A row of diehard Reds fans in the bullpen box abandoned their heckling and heartily rooted for the home team in the bottom of the 14th inning last night at Dolphin. Seems any sense of loyalty to Cincinnati dissipated around the same time their beer buzz wore off– five innings earlier, when a normal game is supposed to be over.
“Just score. Somebody. Anybody. Get us the **** out of here.”
Not exactly as heartwarming a conversion to Fish fan-dom as Regis Philbin’s
, but hey; we’ll take fans any way we can get them. (Last night we got them as a result of severe posterior distress via four-and-a-half hours in hard plastic orange seats.)
My third Josh Johnson start at Dolphin went pretty much as expected, with JJ doing his level best to earn a W, and the offense doing its level best to extend the Marlins’ starters winless streak to 17 games. Hats off to the bullpen, which battled through seven innings to give the Marlins every chance to snap their three-game skid. In the end, all the heart and heroics of a lousy throw to first clinched the victory for the Fish, who won 3-2 on a walk-off error.
Johnson cruised, Hanley crushed, and Cantu grounded into the game-winning double play (sort of). But in the end, after three scoreless innings in relief, it was Burke Badenhop
who earned a write-in on my All-Star ballot, for making it totally worth it to head to work on three hours of sleep today.
Um, you can’t spell it without B-A-D, either, but let’s just move on from that.
The Fish have just been swept by the Pirates. The time to panic be real annoyed is now. What can we learn from this series in Pittsburgh? That PNC Park is to the Marlins record as Jamie Moyer is to the team’s batting average. Good riddance, Pittsburgh.
And now on to the real meat and potatoes of this post. It seems the powers that be have completely ignored my bold declaration of Badenhop

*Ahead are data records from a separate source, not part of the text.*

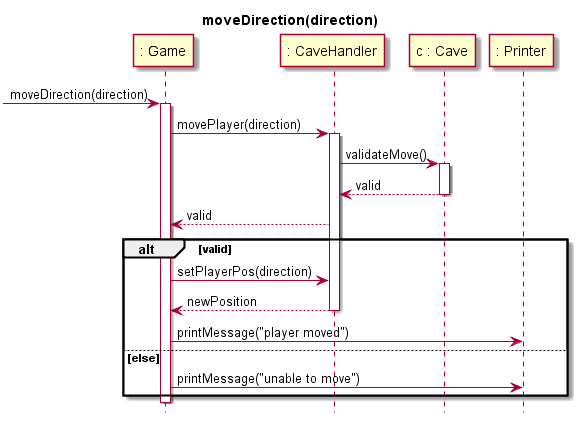
The PlantUML diagram Assignments/img/interaction_diagrams/move_direction.png in donami/OOD-1415-markus-hederstrom, before a commit. The source it was exported from:
```plantuml
@startuml
hide footbox
title moveDirection(direction)

participant ": Game" as Game
participant ": CaveHandler" as CaveHandler
participant "c : Cave" as Cave
participant ": Printer" as Printer

[-> Game: moveDirection(direction)

activate Game

Game -> CaveHandler: movePlayer(direction)
activate CaveHandler

CaveHandler -> Cave: validateMove()

activate Cave
Cave --> CaveHandler: valid
deactivate Cave

CaveHandler --> Game: valid


alt valid
  Game -> CaveHandler: setPlayerPos(direction)
  CaveHandler --> Game: newPosition
  deactivate CaveHandler

  Game -> Printer: printMessage("player moved")

else else

  Game -> Printer: printMessage("unable to move")

end



deactivate Game

@enduml
```
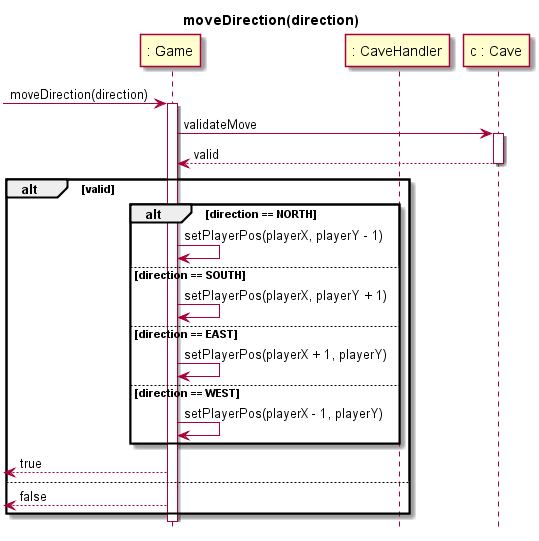
Above is the later version.

The edit, as a diff of the source:
```diff
@@ -5,39 +5,44 @@
 participant ": Game" as Game
 participant ": CaveHandler" as CaveHandler
 participant "c : Cave" as Cave
-participant ": Printer" as Printer
 
 [-> Game: moveDirection(direction)
 
 activate Game
-
-Game -> CaveHandler: movePlayer(direction)
-activate CaveHandler
-
-CaveHandler -> Cave: validateMove()
-
+Game -> Cave: validateMove
 activate Cave
-Cave --> CaveHandler: valid
+Cave --> Game: valid
 deactivate Cave
 
-CaveHandler --> Game: valid
+alt valid
+
+  alt direction == NORTH
+
+    Game -> Game: setPlayerPos(playerX, playerY - 1)
+
+  else direction == SOUTH
+
+    Game -> Game: setPlayerPos(playerX, playerY + 1)
 
 
-alt valid
-  Game -> CaveHandler: setPlayerPos(direction)
-  CaveHandler --> Game: newPosition
-  deactivate CaveHandler
+  else direction == EAST
 
-  Game -> Printer: printMessage("player moved")
+    Game -> Game: setPlayerPos(playerX + 1, playerY)
 
-else else
 
-  Game -> Printer: printMessage("unable to move")
+  else direction == WEST
+
+    Game -> Game: setPlayerPos(playerX - 1, playerY)
+
+  end
+
+  Game -->[: true
+
+else
+
+Game -->[: false
 
 end
 
 
-
-deactivate Game
-
 @enduml
```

‘s rightful place in the starting rotation (see yesterday’s blog
), and are actually, like, tossing around some other ideas
. Seriously, people? We all know that Burke should start Sunday. Let’s look at the facts:
- With a name like Penn, it is a given that you should be pitching in relief. Embrace your destiny, Hayden.
- If Badenhop doesn’t get the number 5 spot, there will be at least an 88.6% droppage in the amount of times we get to hear and/or read the name “Burke Badenhop.” It’s a fun name. Even if he stinks real bad, there’s that. And let’s not forget Badenhop’s many derivatives. Hopper, Hoppie, Hop? Come on. What do they call Dan Meyer or Sean West for short? Nothing that fun, I assure you.
- Dan Meyer is one of the few dudes in the bullpen right now who doesn’t make me want to gouge my own eyeballs out with a fork. Let’s just keep that going, shall we?
- Badenhop’s name appears first on the Marlins pitching roster. Coincidence? I think not. Unless you take the fact that they are listed alphabetically into consideration, which I don’t, since that does nothing to help my argument.
Well, it’s not as fancy as an actual pitching analysis complete with complicated decimal points, percentages, and squiggly red lines (which longtime readers of HLD&S have come to expect from this blog), but I think my argument in favor of Badenhop making the rotation is a solid one.
HLD&S OFFICIAL POSITION: BADENHOP FOR STARTING RO!*
*position subject to change pending performance Sunday.